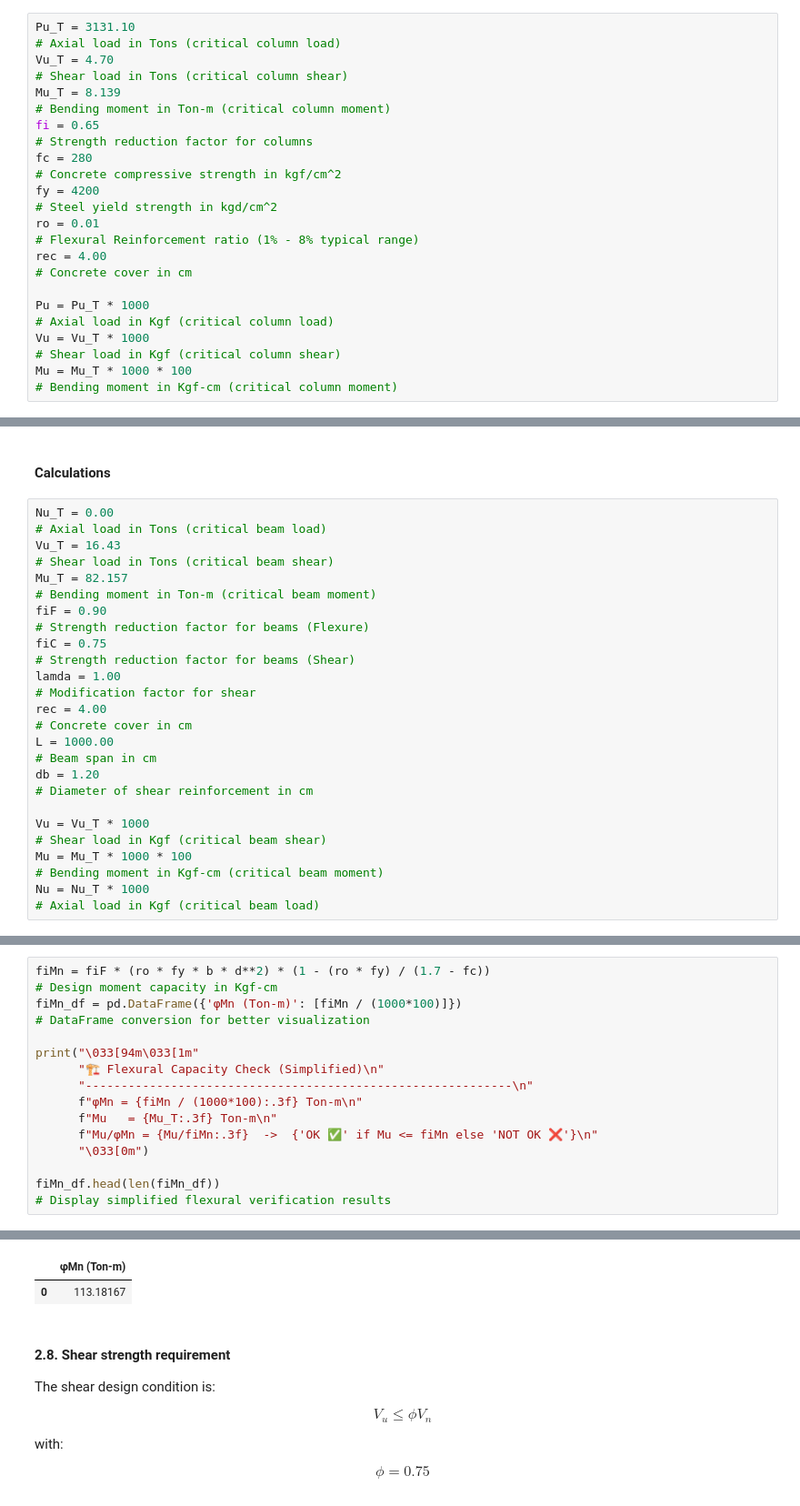
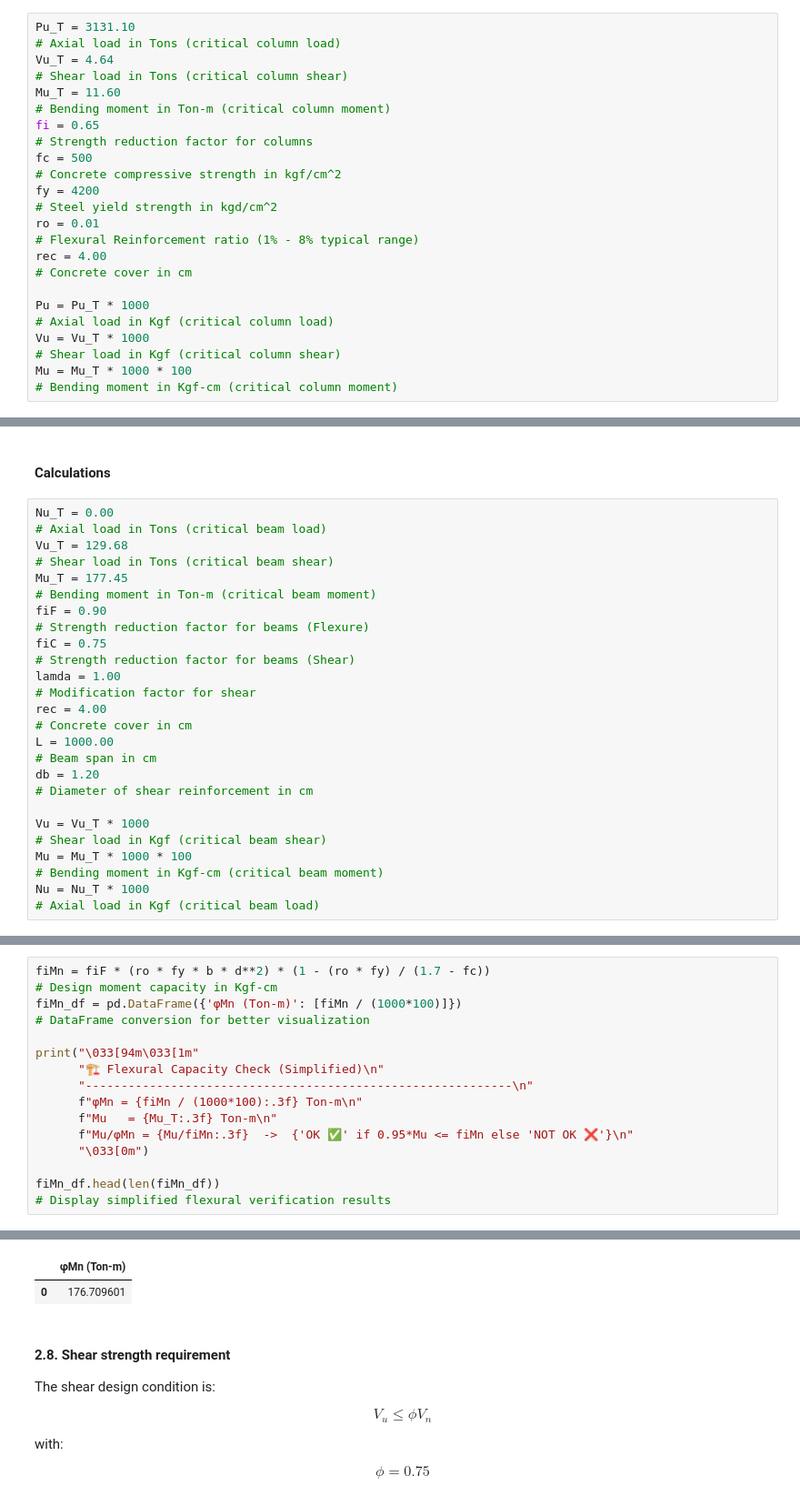
Before and after one commit to Normando1945/Repo_Computational_Methods, a Jupyter notebook: examples/Predimensionamiento_Simple_MC_2025_02.ipynb, the cells around one changed output, grey strips where cells are left out. Shown at 91% size. Cells and saved outputs as stored; diff of their text form.

```diff
--- a/examples/Predimensionamiento_Simple_MC_2025_02.ipynb
+++ b/examples/Predimensionamiento_Simple_MC_2025_02.ipynb
@@ -192,10 +192,10 @@ in subsequent stages of the structural design process.
 #### **Calculations**
 # %%
 Pu_T = 3131.10                                                                                                                     # Axial load in Tons (critical column load)
-Vu_T = 4.70                                                                                                                         # Shear load in Tons (critical column shear)
-Mu_T = 8.139                                                                                                                        # Bending moment in Ton-m (critical column moment)
+Vu_T = 4.64                                                                                                                         # Shear load in Tons (critical column shear)
+Mu_T = 11.60                                                                                                                        # Bending moment in Ton-m (critical column moment)
 fi = 0.65                                                                                                                           # Strength reduction factor for columns
-fc = 280                                                                                                                            # Concrete compressive strength in kgf/cm^2
+fc = 500                                                                                                                            # Concrete compressive strength in kgf/cm^2
 fy = 4200                                                                                                                           # Steel yield strength in kgd/cm^2
 ro = 0.01                                                                                                                           # Flexural Reinforcement ratio (1% - 8% typical range)
 rec = 4.00                                                                                                                          # Concrete cover in cm
@@ -659,8 +659,8 @@ This applies to:
 #### **Calculations**
 # %%
 Nu_T = 0.00                                                                                                                         # Axial load in Tons (critical beam load)
-Vu_T = 16.43                                                                                                                        # Shear load in Tons (critical beam shear)
-Mu_T = 82.157                                                                                                                       # Bending moment in Ton-m (critical beam moment)
+Vu_T = 129.68                                                                                                                        # Shear load in Tons (critical beam shear)
+Mu_T = 177.45                                                                                                                       # Bending moment in Ton-m (critical beam moment)
 fiF = 0.90                                                                                                                          # Strength reduction factor for beams (Flexure)
 fiC = 0.75                                                                                                                          # Strength reduction factor for beams (Shear)
 lamda = 1.00                                                                                                                        # Modification factor for shear
@@ -718,7 +718,7 @@ print("\033[94m\033[1m"
       "------------------------------------------------------------\n"
       f"φMn = {fiMn / (1000*100):.3f} Ton-m\n"
       f"Mu   = {Mu_T:.3f} Ton-m\n"
-      f"Mu/φMn = {Mu/fiMn:.3f}  ->  {'OK ✅' if Mu <= fiMn else 'NOT OK ❌'}\n"
+      f"Mu/φMn = {Mu/fiMn:.3f}  ->  {'OK ✅' if 0.95*Mu <= fiMn else 'NOT OK ❌'}\n"
       "\033[0m")
 
 fiMn_df.head(len(fiMn_df))                                                                                                         # Display simplified flexural verification results
@@ -731,5 +731,5 @@ Mu/φMn = 0.726  ->  OK ✅
 |  | φMn (Ton-m) |
-| 0 | 113.18167 |
+| 0 | 176.709601 |
 # %% [markdown]
 #### **2.8. Shear strength requirement**
 
```
Also changed, not shown: parts of 10 cells of this notebook.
▬▬▬
> [Work instruction]
Without the pictures, write out every line above exactly as it appears.

> [Answer box]
Before and after one commit to Normando1945/Repo_Computational_Methods, a Jupyter notebook: examples/Predimensionamiento_Simple_MC_2025_02.ipynb, the cells around one changed output, grey strips where cells are left out. Shown at 91% size. Cells and saved outputs as stored; diff of their text form.

```diff
--- a/examples/Predimensionamiento_Simple_MC_2025_02.ipynb
+++ b/examples/Predimensionamiento_Simple_MC_2025_02.ipynb
@@ -192,10 +192,10 @@ in subsequent stages of the structural design process.
 #### **Calculations**
 # %%
 Pu_T = 3131.10                                                                                                                     # Axial load in Tons (critical column load)
-Vu_T = 4.70                                                                                                                         # Shear load in Tons (critical column shear)
-Mu_T = 8.139                                                                                                                        # Bending moment in Ton-m (critical column moment)
+Vu_T = 4.64                                                                                                                         # Shear load in Tons (critical column shear)
+Mu_T = 11.60                                                                                                                        # Bending moment in Ton-m (critical column moment)
 fi = 0.65                                                                                                                           # Strength reduction factor for columns
-fc = 280                                                                                                                            # Concrete compressive strength in kgf/cm^2
+fc = 500                                                                                                                            # Concrete compressive strength in kgf/cm^2
 fy = 4200                                                                                                                           # Steel yield strength in kgd/cm^2
 ro = 0.01                                                                                                                           # Flexural Reinforcement ratio (1% - 8% typical range)
 rec = 4.00                                                                                                                          # Concrete cover in cm
@@ -659,8 +659,8 @@ This applies to:
 #### **Calculations**
 # %%
 Nu_T = 0.00                                                                                                                         # Axial load in Tons (critical beam load)
-Vu_T = 16.43                                                                                                                        # Shear load in Tons (critical beam shear)
-Mu_T = 82.157                                                                                                                       # Bending moment in Ton-m (critical beam moment)
+Vu_T = 129.68                                                                                                                        # Shear load in Tons (critical beam shear)
+Mu_T = 177.45                                                                                                                       # Bending moment in Ton-m (critical beam moment)
 fiF = 0.90                                                                                                                          # Strength reduction factor for beams (Flexure)
 fiC = 0.75                                                                                                                          # Strength reduction factor for beams (Shear)
 lamda = 1.00                                                                                                                        # Modification factor for shear
@@ -718,7 +718,7 @@ print("\033[94m\033[1m"
       "------------------------------------------------------------\n"
       f"φMn = {fiMn / (1000*100):.3f} Ton-m\n"
       f"Mu   = {Mu_T:.3f} Ton-m\n"
-      f"Mu/φMn = {Mu/fiMn:.3f}  ->  {'OK ✅' if Mu <= fiMn else 'NOT OK ❌'}\n"
+      f"Mu/φMn = {Mu/fiMn:.3f}  ->  {'OK ✅' if 0.95*Mu <= fiMn else 'NOT OK ❌'}\n"
       "\033[0m")
 
 fiMn_df.head(len(fiMn_df))                                                                                                         # Display simplified flexural verification results
@@ -731,5 +731,5 @@ Mu/φMn = 0.726  ->  OK ✅
 |  | φMn (Ton-m) |
-| 0 | 113.18167 |
+| 0 | 176.709601 |
 # %% [markdown]
 #### **2.8. Shear strength requirement**
 
```
Also changed, not shown: parts of 10 cells of this notebook.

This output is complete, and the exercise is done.